Genesis, as a brand, has only been around since 2017, but of course Hyundai's push to move upmarket started long before then. And over the last 4-years, Genesis has slowly but surely expanded their lineup. But with one big exception, no SUV. Well, it’s here, it’s the GV80, and it delivers everything we’ve come to expect from Hyundai and Genesis.
As the brand’s first utility vehicle, the 2021 Genesis GV80 will surely be under a lot of scrutiny, yet it also has the advantage of entering an automotive market that can’t get enough luxury SUVs.
But, stiff competition in a segment comprised of mostly established premium brands, means that just adding some nicer materials to an existing SUV won’t cut it these days.
The genesis of Genesis was of course not as a brand, but as Hyundai’s first foray into going upmarket with the 2009 Hyundai Genesis sedan. But, it was always their intent to eventually turn it into a label of its own, which happened 8-years later. More sedans followed, mostly based on current Hyundai products, with that original Hyundai Genesis ultimately becoming the Genesis G80, on which their first utility, this GV80, is based.
When it comes to luxury vehicles, it’s all about the interior experience. And going in, they really had a mountain to climb.
The GV80 had to top the spacious Hyundai Palisade, which in top Calligraphy trim outdoes many luxury marques on its own.
Mission accomplished here, the GV80 is indeed another stratosphere inside the cabin; both materials and the overall ambience are befitting of a 6-figure vehicle, plus next-level tech to seal the deal.
Genesis calls it the world’s first 3D instrument cluster, it just looks like a really nice LED virtual gauge panel to us, the central screen is more impressive, both in clarity and unique display themes that we’ve not seen anywhere else.
Inputs are made through an elegantly styled and fairly intuitive console controller which recognizes handwriting.
Front seats are some of the most comfortable out there, with more than adequate space in the 2nd row for adults. A 3rd row is available, but oddly, only in top Advanced+ trim.
At 34.9 cubic-ft., cargo space is quite good for a midsizer; maximum space, with seats folded, is 84.0 cu-ft. and all GV80s are rated to tow 6,000-lbs.
Advanced Driver Assistance Systems are a necessary part of luxury cars these days, and the GV80 has Highway Driving Assist II, which we found very impressive; intuitive to use, and it feels like it knows what it’s doing, not bouncing around like an inexperienced driver.
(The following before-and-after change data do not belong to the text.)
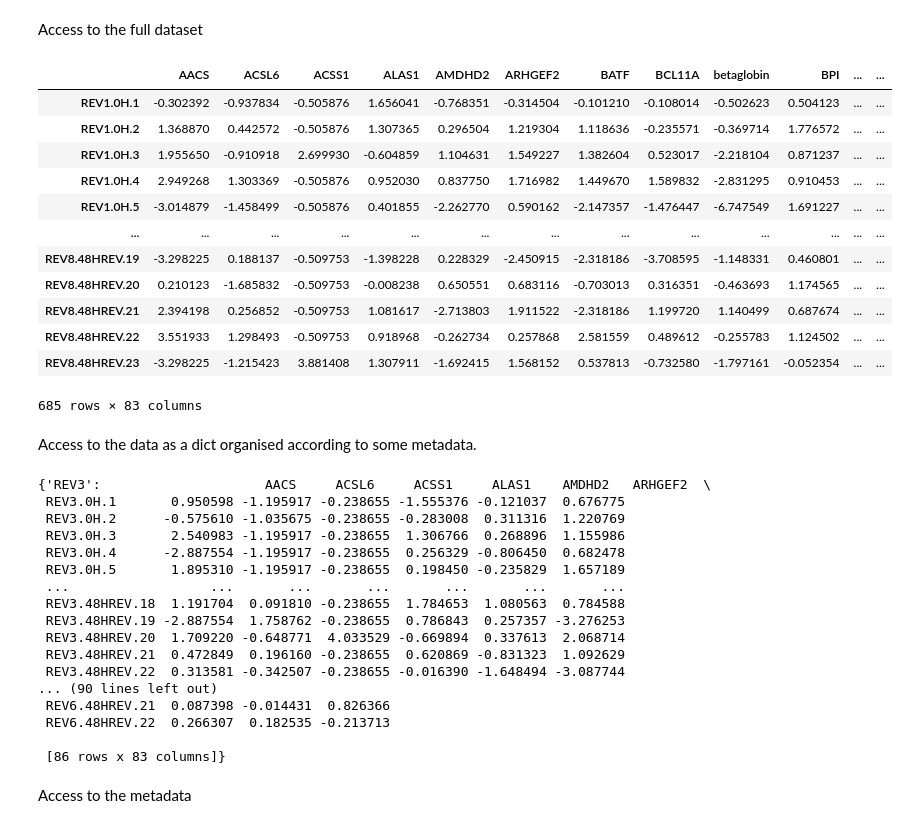
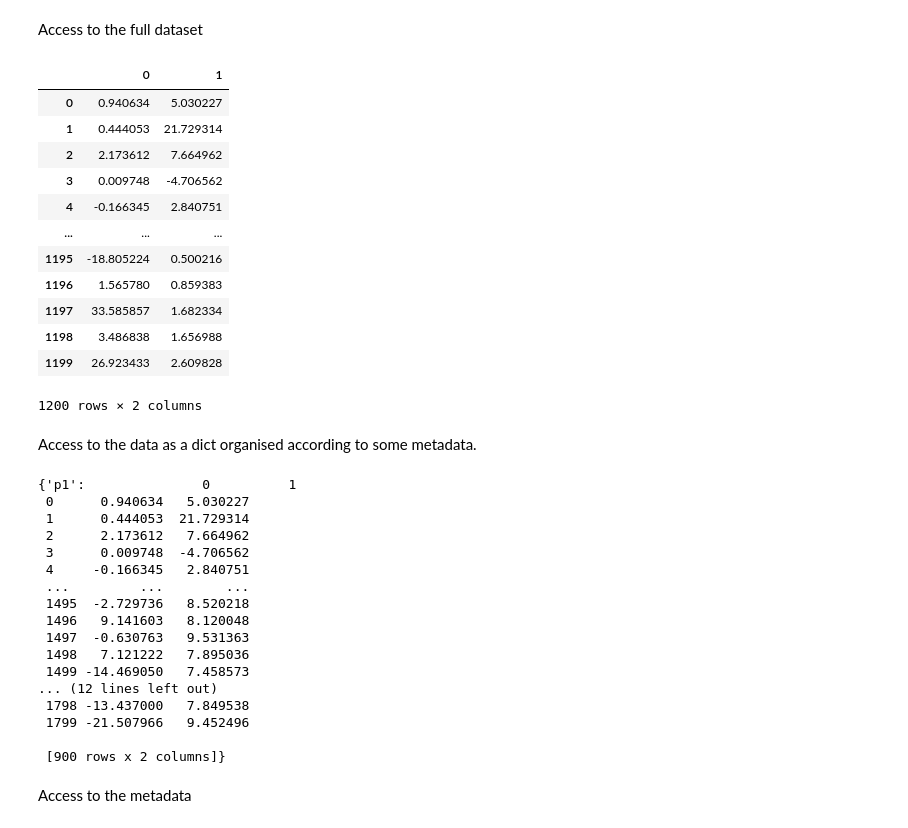
Before and after one commit to LMJL-Alea/ktest, a Jupyter notebook: vignettes_pyktest/Vignette3_plot_multivariate_testing.ipynb, the cells around one changed output. Drawn from its saved outputs; the diff is of its cells as text; code cells hidden in the pictures.

Commit message:
Update vignettes with synthetic data

```diff
--- a/vignettes_pyktest/Vignette3_plot_multivariate_testing.ipynb
+++ b/vignettes_pyktest/Vignette3_plot_multivariate_testing.ipynb
@@ -4,49 +4,49 @@ from pyktest.tester import Ktest
 # %%
 data = pd.read_csv('data.csv',index_col=0)
 metadata = pd.read_csv('metadata.csv',index_col=0)
-kt = Ktest(data,metadata,condition='condition',samples=['0H','24H'])
+kt = Ktest(data,metadata,condition='condition',samples=['c1','c2'])
 kt.multivariate_test(verbose=0)
 # %% [markdown]
 Access to the full dataset
 # %%
-kt.get_dataframe_of_all_data()
+kt.get_data(dataframe=True,in_dict=False)
 # %% [output]
-|  | AACS | ACSL6 | ACSS1 | ALAS1 | AMDHD2 | ARHGEF2 | BATF | BCL11A | betaglobin | BPI | ... | ... |
-| REV1.0H.1 | -0.302392 | -0.937834 | -0.505876 | 1.656041 | -0.768351 | -0.314504 | -0.101210 | -0.108014 | -0.502623 | 0.504123 | ... | ... |
-| REV1.0H.2 | 1.368870 | 0.442572 | -0.505876 | 1.307365 | 0.296504 | 1.219304 | 1.118636 | -0.235571 | -0.369714 | 1.776572 | ... | ... |
-| REV1.0H.3 | 1.955650 | -0.910918 | 2.699930 | -0.604859 | 1.104631 | 1.549227 | 1.382604 | 0.523017 | -2.218104 | 0.871237 | ... | ... |
-| REV1.0H.4 | 2.949268 | 1.303369 | -0.505876 | 0.952030 | 0.837750 | 1.716982 | 1.449670 | 1.589832 | -2.831295 | 0.910453 | ... | ... |
-| REV1.0H.5 | -3.014879 | -1.458499 | -0.505876 | 0.401855 | -2.262770 | 0.590162 | -2.147357 | -1.476447 | -6.747549 | 1.691227 | ... | ... |
-| ... | ... | ... | ... | ... | ... | ... | ... | ... | ... | ... | ... | ... |
-| REV8.48HREV.19 | -3.298225 | 0.188137 | -0.509753 | -1.398228 | 0.228329 | -2.450915 | -2.318186 | -3.708595 | -1.148331 | 0.460801 | ... | ... |
-| REV8.48HREV.20 | 0.210123 | -1.685832 | -0.509753 | -0.008238 | 0.650551 | 0.683116 | -0.703013 | 0.316351 | -0.463693 | 1.174565 | ... | ... |
-| REV8.48HREV.21 | 2.394198 | 0.256852 | -0.509753 | 1.081617 | -2.713803 | 1.911522 | -2.318186 | 1.199720 | 1.140499 | 0.687674 | ... | ... |
-| REV8.48HREV.22 | 3.551933 | 1.298493 | -0.509753 | 0.918968 | -0.262734 | 0.257868 | 2.581559 | 0.489612 | -0.255783 | 1.124502 | ... | ... |
-| REV8.48HREV.23 | -3.298225 | -1.215423 | 3.881408 | 1.307911 | -1.692415 | 1.568152 | 0.537813 | -0.732580 | -1.797161 | -0.052354 | ... | ... |
+|  | 0 | 1 |
+| 0 | 0.940634 | 5.030227 |
+| 1 | 0.444053 | 21.729314 |
+| 2 | 2.173612 | 7.664962 |
+| 3 | 0.009748 | -4.706562 |
+| 4 | -0.166345 | 2.840751 |
+| ... | ... | ... |
+| 1195 | -18.805224 | 0.500216 |
+| 1196 | 1.565780 | 0.859383 |
+| 1197 | 33.585857 | 1.682334 |
+| 1198 | 3.486838 | 1.656988 |
+| 1199 | 26.923433 | 2.609828 |
-685 rows × 83 columns
+1200 rows × 2 columns
 # %% [markdown]
 Access to the data as a dict organised according to some metadata.
 # %%
-data = kt.get_dataframes_of_data(condition='batch',samples=['REV3','REV6'])
+data = kt.get_data(condition='patient',samples=['p1','p2'],dataframe=True,in_dict=True)
 data
 # %% [output]
-{'REV3':                     AACS     ACSL6     ACSS1     ALAS1    AMDHD2   ARHGEF2  \
- REV3.0H.1       0.950598 -1.195917 -0.238655 -1.555376 -0.121037  0.676775
- REV3.0H.2      -0.575610 -1.035675 -0.238655 -0.283008  0.311316  1.220769
- REV3.0H.3       2.540983 -1.195917 -0.238655  1.306766  0.268896  1.155986
- REV3.0H.4      -2.887554 -1.195917 -0.238655  0.256329 -0.806450  0.682478
- REV3.0H.5       1.895310 -1.195917 -0.238655  0.198450 -0.235829  1.657189
- ...                  ...       ...       ...       ...       ...       ...
- REV3.48HREV.18  1.191704  0.091810 -0.238655  1.784653  1.080563  0.784588
- REV3.48HREV.19 -2.887554  1.758762 -0.238655  0.786843  0.257357 -3.276253
- REV3.48HREV.20  1.709220 -0.648771  4.033529 -0.669894  0.337613  2.068714
- REV3.48HREV.21  0.472849  0.196160 -0.238655  0.620869 -0.831323  1.092629
- REV3.48HREV.22  0.313581 -0.342507 -0.238655 -0.016390 -1.648494 -3.087744
-... (90 lines left out)
- REV6.48HREV.21  0.087398 -0.014431  0.826366
- REV6.48HREV.22  0.266307  0.182535 -0.213713
+{'p1':               0          1
+ 0      0.940634   5.030227
+ 1      0.444053  21.729314
+ 2      2.173612   7.664962
+ 3      0.009748  -4.706562
+ 4     -0.166345   2.840751
+ ...         ...        ...
+ 1495  -2.729736   8.520218
+ 1496   9.141603   8.120048
+ 1497  -0.630763   9.531363
+ 1498   7.121222   7.895036
+ 1499 -14.469050   7.458573
+... (12 lines left out)
+ 1798 -13.437000   7.849538
+ 1799 -21.507966   9.452496
 
- [86 rows x 83 columns]}
+ [900 rows x 2 columns]}
 # %% [markdown]
 Access to the metadata
 # %%
```
Also changed, not shown: parts of 5 cells of this notebook, 6 other files.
Smart Cruise Control with Machine Learning essentially brings AI into the mix, learning your driving habits and figuring out ways to assist with them. We heard a variety of opinions on the exterior design; some finding it beautiful, some feeling the proportions aren’t quite right. But all agreeing it looks very sophisticated and has some serious presence.
The signature Crest Grille sets the tone, bookended by Genesis Quad headlamps, whose shape is alluded to in the fender trim. Standard wheels are 19s, with 20s and 22s available.
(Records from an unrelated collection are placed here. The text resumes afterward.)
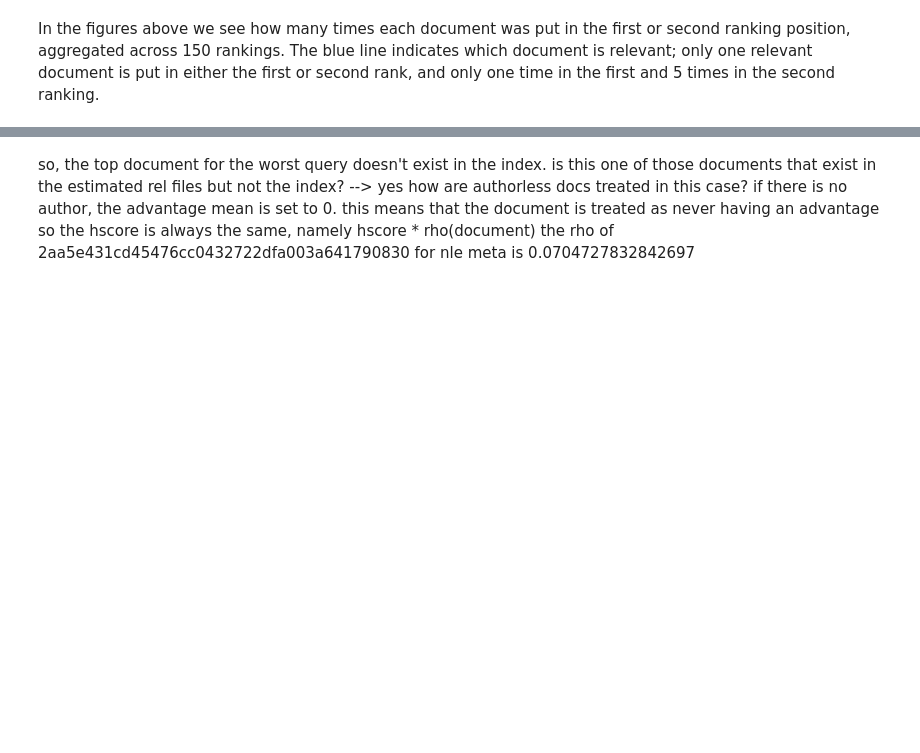
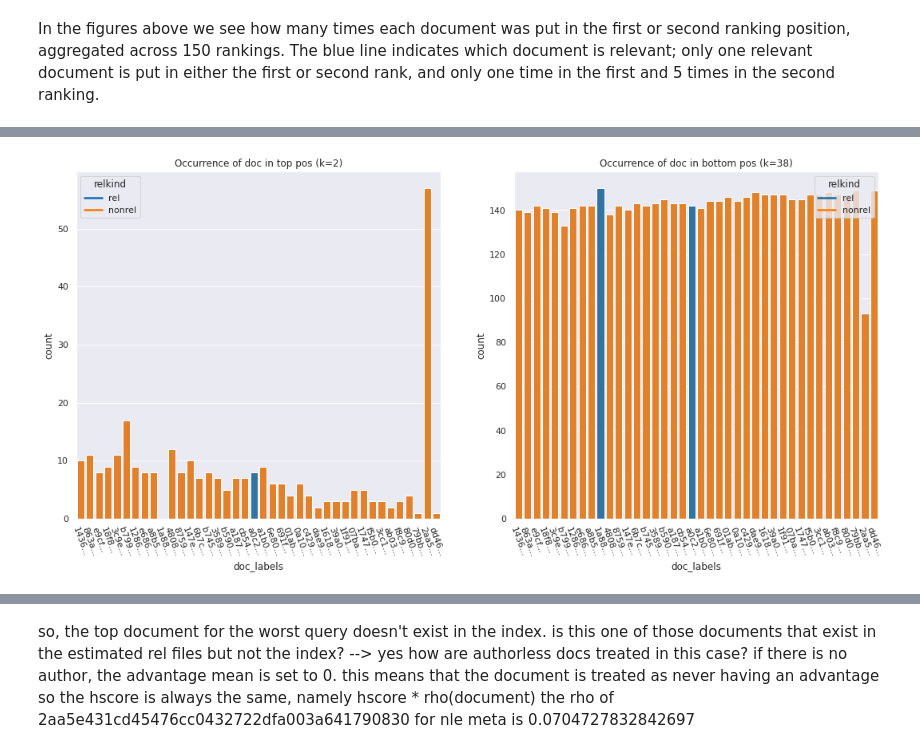
Before and after one commit to pilmus/thesis, a Jupyter notebook: app/notebooks/visualize_ranking_distributions.ipynb, the cells around one changed output, grey strips where cells are left out. Drawn from its saved outputs; the diff is of its cells as text; code cells hidden in the pictures; blank space fills up the shorter version.

Commit message:
Compare graphics

```diff
--- a/app/notebooks/visualize_ranking_distributions.ipynb
+++ b/app/notebooks/visualize_ranking_distributions.ipynb
@@ -194,0 +239,24 @@ def plot_doc_occurrence_per_rank(data, num_rel_docs):
+# %%
+def plot_doc_pos_count(data):
+    """Plot how many times each document occurred in the top and bottom positions."""
+    sns.set_palette("tab10")
+    pi = iter(sns.color_palette())
+    first = next(pi)
+    second = next(pi)
+
+    data["doc_labels"] = data.doc_id.apply(lambda row: f"{row[:4]}...")
+
+
+    fig, ax = plt.subplots(1, 2, figsize = (18, 8))
+    _ = ax[0].title.set_text(f'Occurrence of doc in top pos (k={rel_count})')
+    _ = ax[1].title.set_text(f'Occurrence of doc in bottom pos (k={nonrel_count})')
+
+    for i, pos in enumerate(["top","bot"]):
+        _ = ax[i].set_xticklabels(ax[i].get_xticklabels(),rotation = -70)
+        thisaxdata = data[data['pos'] == pos]
+        clrs = [first if rel == 1 else second for rel in thisaxdata.doc_rel.to_list()]
+        sns.barplot(x="doc_labels", y="count",palette=clrs, data=thisaxdata,ax=ax[i])
+        ax[i].legend(labels=["rel","nonrel"], title='relkind')
+        leg = ax[i].get_legend()
+        leg.legendHandles[0].set_color(first)
+        leg.legendHandles[1].set_color(second)
@@ -207,3 +284,7 @@ Name: doc_rel, dtype: int64
+# %%
+rel_counts = subreldf.doc_rel.value_counts()
+rel_count = rel_counts[1]
+nonrel_count = rel_counts[0]
 # %%
 rel_nonrel_counts = count_rel_nonrel_per_rank(subrdf, subreldf)
 # %%
@@ -253,0 +350,5 @@ In the figures above we see how many times each document was put in the first or
+# %%
+doc_position_counts = count_pos_of_documents(subrdf, rel_count)
+# %%
+doc_pos_count_df = document_pos_count_to_sns_df(doc_position_counts, subreldf)
+doc_pos_count_df.head(10)
@@ -253,0 +367,4 @@ In the figures above we see how many times each document was put in the first or
+# %%
+plot_doc_pos_count(doc_pos_count_df)
+# %% [output]
+[figure, added]
```
Also changed, not shown: parts of 22 cells of this notebook.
Of course power is an increasingly essential theme of luxury vehicles; and there are two options here. Standard is this 2.5-liter I4 turbo with 300-horsepower and 311 lb-ft. of torque. A 375-horsepower twin-turbo V6 is the upgrade. Both come with an 8-speed automatic. All-wheel-drive is standard with the V6, optional with the 2.5.
Finally, a stop by Mason Dixon Dragway, where our 2.5T tester sent power strictly to the rear wheels, and the 4-banger puts out enough to spin them up a little bit at launch. But, a soft suspension means a lot of weight gets transferred back there, and the tires quickly gain traction and propel things forward to 60 in a fine 6.2–seconds.
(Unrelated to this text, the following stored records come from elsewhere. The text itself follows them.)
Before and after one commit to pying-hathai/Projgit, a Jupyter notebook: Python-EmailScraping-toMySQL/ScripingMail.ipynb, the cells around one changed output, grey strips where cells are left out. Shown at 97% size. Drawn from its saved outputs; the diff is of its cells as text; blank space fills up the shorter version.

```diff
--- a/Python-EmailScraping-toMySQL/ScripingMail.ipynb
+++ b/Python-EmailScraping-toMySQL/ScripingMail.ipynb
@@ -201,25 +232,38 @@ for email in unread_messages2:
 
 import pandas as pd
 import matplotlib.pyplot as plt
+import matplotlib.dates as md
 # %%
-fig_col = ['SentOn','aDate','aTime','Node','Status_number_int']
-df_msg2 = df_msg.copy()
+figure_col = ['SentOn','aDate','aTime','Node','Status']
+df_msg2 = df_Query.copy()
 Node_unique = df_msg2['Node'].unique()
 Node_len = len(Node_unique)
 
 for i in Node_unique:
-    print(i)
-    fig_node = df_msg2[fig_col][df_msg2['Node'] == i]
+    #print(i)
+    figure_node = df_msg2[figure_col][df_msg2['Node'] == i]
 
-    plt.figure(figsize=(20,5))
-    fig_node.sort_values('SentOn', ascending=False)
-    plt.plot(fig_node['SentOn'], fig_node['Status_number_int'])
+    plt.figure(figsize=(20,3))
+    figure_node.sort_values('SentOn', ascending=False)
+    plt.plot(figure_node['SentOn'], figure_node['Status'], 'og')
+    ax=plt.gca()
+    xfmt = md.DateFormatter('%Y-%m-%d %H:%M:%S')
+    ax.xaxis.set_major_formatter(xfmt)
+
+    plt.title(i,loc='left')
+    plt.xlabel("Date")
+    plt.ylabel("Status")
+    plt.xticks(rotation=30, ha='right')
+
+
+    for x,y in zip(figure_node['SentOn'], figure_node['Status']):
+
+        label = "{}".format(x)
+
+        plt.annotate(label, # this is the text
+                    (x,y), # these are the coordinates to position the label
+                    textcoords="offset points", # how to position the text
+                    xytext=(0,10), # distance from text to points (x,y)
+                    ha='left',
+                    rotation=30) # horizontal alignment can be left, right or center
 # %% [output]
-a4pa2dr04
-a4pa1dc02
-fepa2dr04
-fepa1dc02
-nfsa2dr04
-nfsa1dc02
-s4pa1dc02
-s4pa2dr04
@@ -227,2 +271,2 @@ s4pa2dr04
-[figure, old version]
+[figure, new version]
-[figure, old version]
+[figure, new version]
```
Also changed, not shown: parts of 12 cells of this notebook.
Gears change swiftly and smoothly, with no real lapse in power throughout the 14.7–second ¼-mile, finishing at 96 miles-per-hour.
A lavish ride was clearly the priority here, as we haven’t driven anything with this much body roll in some time; but steering was quick, and it could be hustled through the cones quite spiritedly before any intervention by the traction control system.
Government Fuel Economy Ratings are 21-City, 25-Highway, and 23-Combined. Our average, at 21.8 miles-per-gallon of Premium, was certainly on the low end of that scale.
But it still rates an average Energy Impact Score, with consumption of 14.3-barrels of oil annually, and 6.5-tons of CO2 emissions.
Reasonable pricing is to be expected when it comes to any member of the Hyundai family; but after spending time with this entry-level 2.5T example, even we were surprised to see it starts at just $49,945. Top 3.5T Advanced+ starts at just $66,595.
So yes, the value proposition is high, but so is the indulgent experience. Throw in the fact that America’s appetite for luxury SUVs of all shapes and sizes remains extremely high, and it’s hard to see the 2021 Genesis GV80 being anything but a huge success. And, it deserves it!
Engine: 2.5L I4 Turbo
Torque: 311 lb-ft
0-60 mph: 6.2 seconds
1/4 Mile: 14.7 seconds @ 96 mph
EPA: 21 City / 25 Highway / 23 Combined